This project is developing a modern two-phase link box for use in a specific, unusually-configured section of our network in Croydon, south London. It will lead to short-term benefits of cost and time savings, and in the long-term will help us run this section of the network efficiently for years to come.
The Croydon area of our London network ran on a DC electricity distribution network until the 1930s. Later, when the section transition to AC to align with network operations in the rest of the UK, we kept the area running as a two-phase system for technical reasons. This means we need to use specialist equipment, including link boxes, to help keep the network running. It is known as the Scott Network, named after the engineer who designed it. It’s a completely unique situation in the whole of the UK.
All the legacy Scott link boxes that we use in the area have come to the end of their service lives and need to be replaced.
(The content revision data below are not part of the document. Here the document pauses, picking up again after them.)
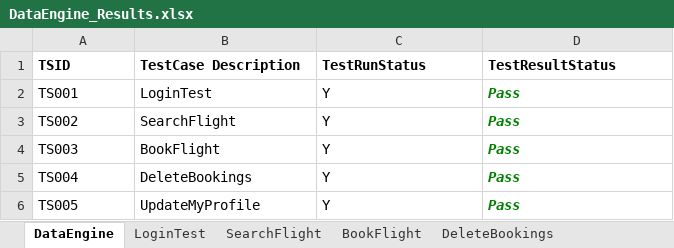
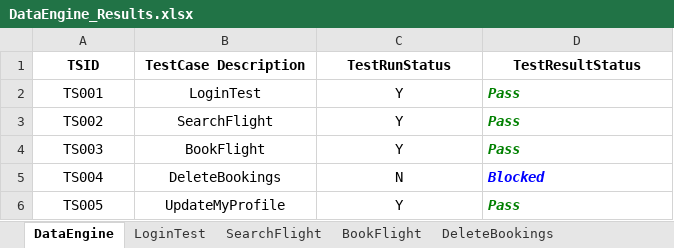
Before and after one commit to interiasri/HDD_AutomationTesting_FlightBooking, an Excel workbook: FileOutput/DataEngine_Results.xlsx, sheet DataEngine, drawn as a sheet; values as stored, in another font and other column widths than the file's, no borders; the diff names each change by its address in the sheet, - before the commit and + after, or states it on an @@ line.

```diff
--- a/FileOutput/DataEngine_Results.xlsx (sheet DataEngine)
+++ b/FileOutput/DataEngine_Results.xlsx (sheet DataEngine)
-A1:D1 alignment: left
+A1:D1 alignment: center
-A2:C6 alignment: left
+A2:C6 alignment: center
-C5 (TestRunStatus): Y
+C5 (TestRunStatus): N
-D5 (TestResultStatus): Pass
+D5 (TestResultStatus): Blocked
-D5 text colour: #008000
+D5 text colour: #0000FF
```
Also changed, not shown: sheet DeleteBookings, other sheet tabs, FileInput/DataEngine.xlsx, 27 other files.
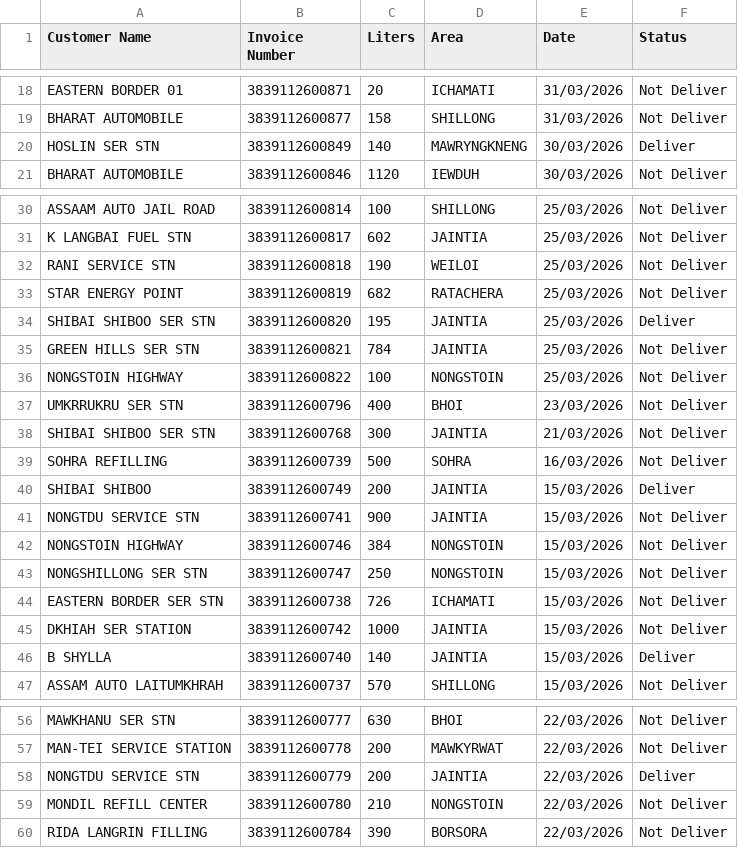
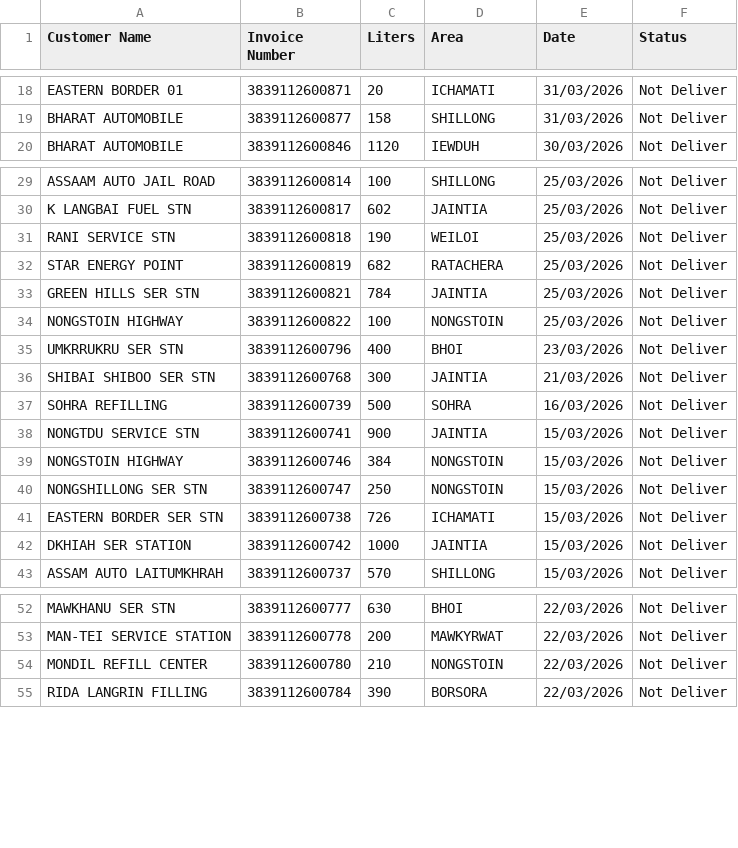
Before and after one commit to servodata98/outstandingsheetxczdv-bnmhgdaegthm-datkhfscbnlpmnb, a CSV file: outstandingsheetxczdv-bnmhgdaegthm-datkhfscbnlpmnb/Not_deliver.csv, drawn as a sheet; only a part is shown, gaps mark what is left out; the diff covers the shown part only; the diff names each change by its address in the sheet, - before the commit and + after, or states it on an @@ line.

Commit message:
Update Not_deliver.csv

```diff
--- a/outstandingsheetxczdv-bnmhgdaegthm-datkhfscbnlpmnb/Not_deliver.csv
+++ b/outstandingsheetxczdv-bnmhgdaegthm-datkhfscbnlpmnb/Not_deliver.csv
-row 20: HOSLIN SER STN | 3839112600849 | 140 | MAWRYNGKNENG | 30/03/2026 | Deliver
-row 34: SHIBAI SHIBOO SER STN | 3839112600820 | 195 | JAINTIA | 25/03/2026 | Deliver
-row 40: SHIBAI SHIBOO | 3839112600749 | 200 | JAINTIA | 15/03/2026 | Deliver
-row 46: B SHYLLA | 3839112600740 | 140 | JAINTIA | 15/03/2026 | Deliver
-row 58: NONGTDU SERVICE STN | 3839112600779 | 200 | JAINTIA | 22/03/2026 | Deliver
```
Also changed, not shown: 1 removed row elsewhere in this file.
However, to our knowledge, there’s no suitable two-phase LV link box available on the market today, so we need to create one.
As an aside, due to the increase in DC electronic equipment being connected to the distribution network, such as EVs, batteries and solar PV, there has been an increase in research around whether or not it may be suitable to transition some low voltage networks to DC. Research is ongoing.
We’re developing a new piece of equipment that can be used as a modern like-for-like replacement link box for the Scott network. The project scope is to design, develop, test and trial a modern two-phase link box.
Initially, equipment design will be carried out. Once this is approved, two prototypes will be manufactured and tested. Once the devices pass the testing phase, they will be installed in the Scott Network.
We are developing a double busbar link box that is appropriate for use on a two-phase AC network, as well as a DC network. Learnings around double busbar link box configuration could lead to network reliability improvements for all DNOs.
The use of DC networks is an area of ongoing research and we believe as the Scott Network in the Croydon area started off as one, it is appropriate to develop an enduring solution to replace the legacy Scott link boxes. This will provide us with the ability to run the Croydon LV network at DC at some point in the future or even operate AC and DC systems on the same piece of network, which would be a significant technical achievement.
Traditional three-phase link boxes only have a single busbar. A design with an increased number of busbars will result in greater asset resilience, which will improve network quality of supply.
DC LV networks are being investigated more broadly through a number of other DNO projects such as WPD’s DC Share and SPEN’s LV Engine. The Futurelink project is looking at one specific piece of equipment which will be needed to roll out LV DC networks at scale in future.